[Work required]:
Each line below containing the word "baseline" needs to be shown.

*** Records shown Section Begins ***

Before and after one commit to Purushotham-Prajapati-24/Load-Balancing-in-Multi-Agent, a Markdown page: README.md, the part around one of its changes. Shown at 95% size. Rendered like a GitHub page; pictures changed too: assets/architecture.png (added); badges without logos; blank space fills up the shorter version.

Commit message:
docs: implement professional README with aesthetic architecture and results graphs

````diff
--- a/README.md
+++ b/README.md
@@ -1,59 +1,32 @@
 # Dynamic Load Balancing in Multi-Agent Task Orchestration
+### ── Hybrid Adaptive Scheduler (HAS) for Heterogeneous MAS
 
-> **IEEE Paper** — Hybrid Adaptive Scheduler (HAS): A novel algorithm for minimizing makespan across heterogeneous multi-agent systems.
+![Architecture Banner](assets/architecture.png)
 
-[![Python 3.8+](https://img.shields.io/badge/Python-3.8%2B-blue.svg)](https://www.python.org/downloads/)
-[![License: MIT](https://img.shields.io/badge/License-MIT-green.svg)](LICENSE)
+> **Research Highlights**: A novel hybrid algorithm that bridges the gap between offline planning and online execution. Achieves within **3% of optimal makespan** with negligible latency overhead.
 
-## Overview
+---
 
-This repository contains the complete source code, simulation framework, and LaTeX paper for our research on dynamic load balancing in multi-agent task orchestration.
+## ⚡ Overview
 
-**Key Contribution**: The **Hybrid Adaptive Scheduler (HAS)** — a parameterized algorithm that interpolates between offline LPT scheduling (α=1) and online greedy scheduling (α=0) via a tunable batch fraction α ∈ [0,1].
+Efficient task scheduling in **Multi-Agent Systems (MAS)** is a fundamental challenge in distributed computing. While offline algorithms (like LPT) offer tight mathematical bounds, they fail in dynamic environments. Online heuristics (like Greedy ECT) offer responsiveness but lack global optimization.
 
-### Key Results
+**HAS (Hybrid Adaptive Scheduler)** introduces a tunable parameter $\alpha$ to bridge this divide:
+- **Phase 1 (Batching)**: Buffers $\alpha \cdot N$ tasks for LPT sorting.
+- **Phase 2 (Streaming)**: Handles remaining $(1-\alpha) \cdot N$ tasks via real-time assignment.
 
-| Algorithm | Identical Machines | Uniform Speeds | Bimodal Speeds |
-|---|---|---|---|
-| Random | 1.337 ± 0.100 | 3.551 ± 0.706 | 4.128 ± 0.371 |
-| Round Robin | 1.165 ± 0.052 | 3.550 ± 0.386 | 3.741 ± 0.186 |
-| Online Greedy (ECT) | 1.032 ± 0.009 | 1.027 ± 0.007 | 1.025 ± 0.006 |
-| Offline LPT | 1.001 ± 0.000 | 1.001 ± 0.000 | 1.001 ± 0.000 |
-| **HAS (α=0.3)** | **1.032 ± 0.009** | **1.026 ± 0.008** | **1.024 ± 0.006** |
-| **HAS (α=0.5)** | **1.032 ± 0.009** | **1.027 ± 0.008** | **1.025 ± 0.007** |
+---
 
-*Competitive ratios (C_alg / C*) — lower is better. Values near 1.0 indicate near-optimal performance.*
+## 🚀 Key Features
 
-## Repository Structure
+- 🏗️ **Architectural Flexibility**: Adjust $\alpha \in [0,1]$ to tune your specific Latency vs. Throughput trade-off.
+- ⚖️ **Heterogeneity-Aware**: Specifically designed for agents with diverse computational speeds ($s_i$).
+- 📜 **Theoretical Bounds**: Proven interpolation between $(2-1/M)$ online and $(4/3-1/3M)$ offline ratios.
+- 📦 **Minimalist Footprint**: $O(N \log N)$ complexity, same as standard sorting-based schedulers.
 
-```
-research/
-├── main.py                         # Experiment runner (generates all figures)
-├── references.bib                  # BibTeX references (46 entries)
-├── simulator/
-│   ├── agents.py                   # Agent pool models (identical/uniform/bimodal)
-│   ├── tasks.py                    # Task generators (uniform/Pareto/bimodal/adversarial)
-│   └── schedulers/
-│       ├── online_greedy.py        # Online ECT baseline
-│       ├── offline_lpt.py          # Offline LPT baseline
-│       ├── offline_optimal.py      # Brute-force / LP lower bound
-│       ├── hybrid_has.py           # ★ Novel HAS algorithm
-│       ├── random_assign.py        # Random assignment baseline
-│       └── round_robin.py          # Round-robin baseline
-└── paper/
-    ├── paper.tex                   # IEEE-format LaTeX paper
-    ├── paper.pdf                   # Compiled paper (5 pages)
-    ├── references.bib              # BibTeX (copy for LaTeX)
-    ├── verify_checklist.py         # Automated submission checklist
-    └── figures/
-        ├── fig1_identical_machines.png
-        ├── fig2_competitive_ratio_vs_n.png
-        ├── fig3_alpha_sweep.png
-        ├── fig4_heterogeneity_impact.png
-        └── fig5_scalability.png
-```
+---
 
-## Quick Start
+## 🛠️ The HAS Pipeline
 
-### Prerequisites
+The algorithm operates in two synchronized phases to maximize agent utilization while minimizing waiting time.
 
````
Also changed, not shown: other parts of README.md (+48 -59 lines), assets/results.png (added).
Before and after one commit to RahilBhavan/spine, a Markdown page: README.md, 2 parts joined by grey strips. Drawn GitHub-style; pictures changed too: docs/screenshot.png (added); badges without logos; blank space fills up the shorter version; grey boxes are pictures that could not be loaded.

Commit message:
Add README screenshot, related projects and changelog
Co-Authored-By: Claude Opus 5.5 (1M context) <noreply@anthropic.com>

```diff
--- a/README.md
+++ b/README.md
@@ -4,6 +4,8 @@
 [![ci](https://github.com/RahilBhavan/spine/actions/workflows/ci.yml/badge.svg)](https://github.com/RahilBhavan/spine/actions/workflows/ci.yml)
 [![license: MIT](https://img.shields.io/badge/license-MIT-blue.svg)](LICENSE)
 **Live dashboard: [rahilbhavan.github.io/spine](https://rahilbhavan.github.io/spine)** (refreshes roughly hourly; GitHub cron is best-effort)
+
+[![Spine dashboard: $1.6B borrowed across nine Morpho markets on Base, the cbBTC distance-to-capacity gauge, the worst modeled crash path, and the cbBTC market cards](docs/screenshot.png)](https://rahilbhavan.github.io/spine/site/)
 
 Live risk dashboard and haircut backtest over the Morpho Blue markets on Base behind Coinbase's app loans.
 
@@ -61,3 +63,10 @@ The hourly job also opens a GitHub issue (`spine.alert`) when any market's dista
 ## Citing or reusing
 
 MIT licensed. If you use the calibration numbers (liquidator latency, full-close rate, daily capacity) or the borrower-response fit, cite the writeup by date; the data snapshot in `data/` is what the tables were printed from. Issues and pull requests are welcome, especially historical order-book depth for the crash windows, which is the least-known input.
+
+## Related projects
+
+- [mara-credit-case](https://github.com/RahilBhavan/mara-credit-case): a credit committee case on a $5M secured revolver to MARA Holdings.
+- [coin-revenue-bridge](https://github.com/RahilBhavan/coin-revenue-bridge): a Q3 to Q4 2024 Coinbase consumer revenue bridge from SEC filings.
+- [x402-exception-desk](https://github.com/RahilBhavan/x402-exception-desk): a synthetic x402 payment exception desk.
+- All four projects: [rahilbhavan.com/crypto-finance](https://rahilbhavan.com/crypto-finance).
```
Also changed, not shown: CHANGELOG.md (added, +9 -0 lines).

*** Records shown Section Ends ***

[Exercise answer]:
-│       ├── online_greedy.py        # Online ECT baseline
-│       ├── offline_lpt.py          # Offline LPT baseline
-│       ├── random_assign.py        # Random assignment baseline
-│       └── round_robin.py          # Round-robin baseline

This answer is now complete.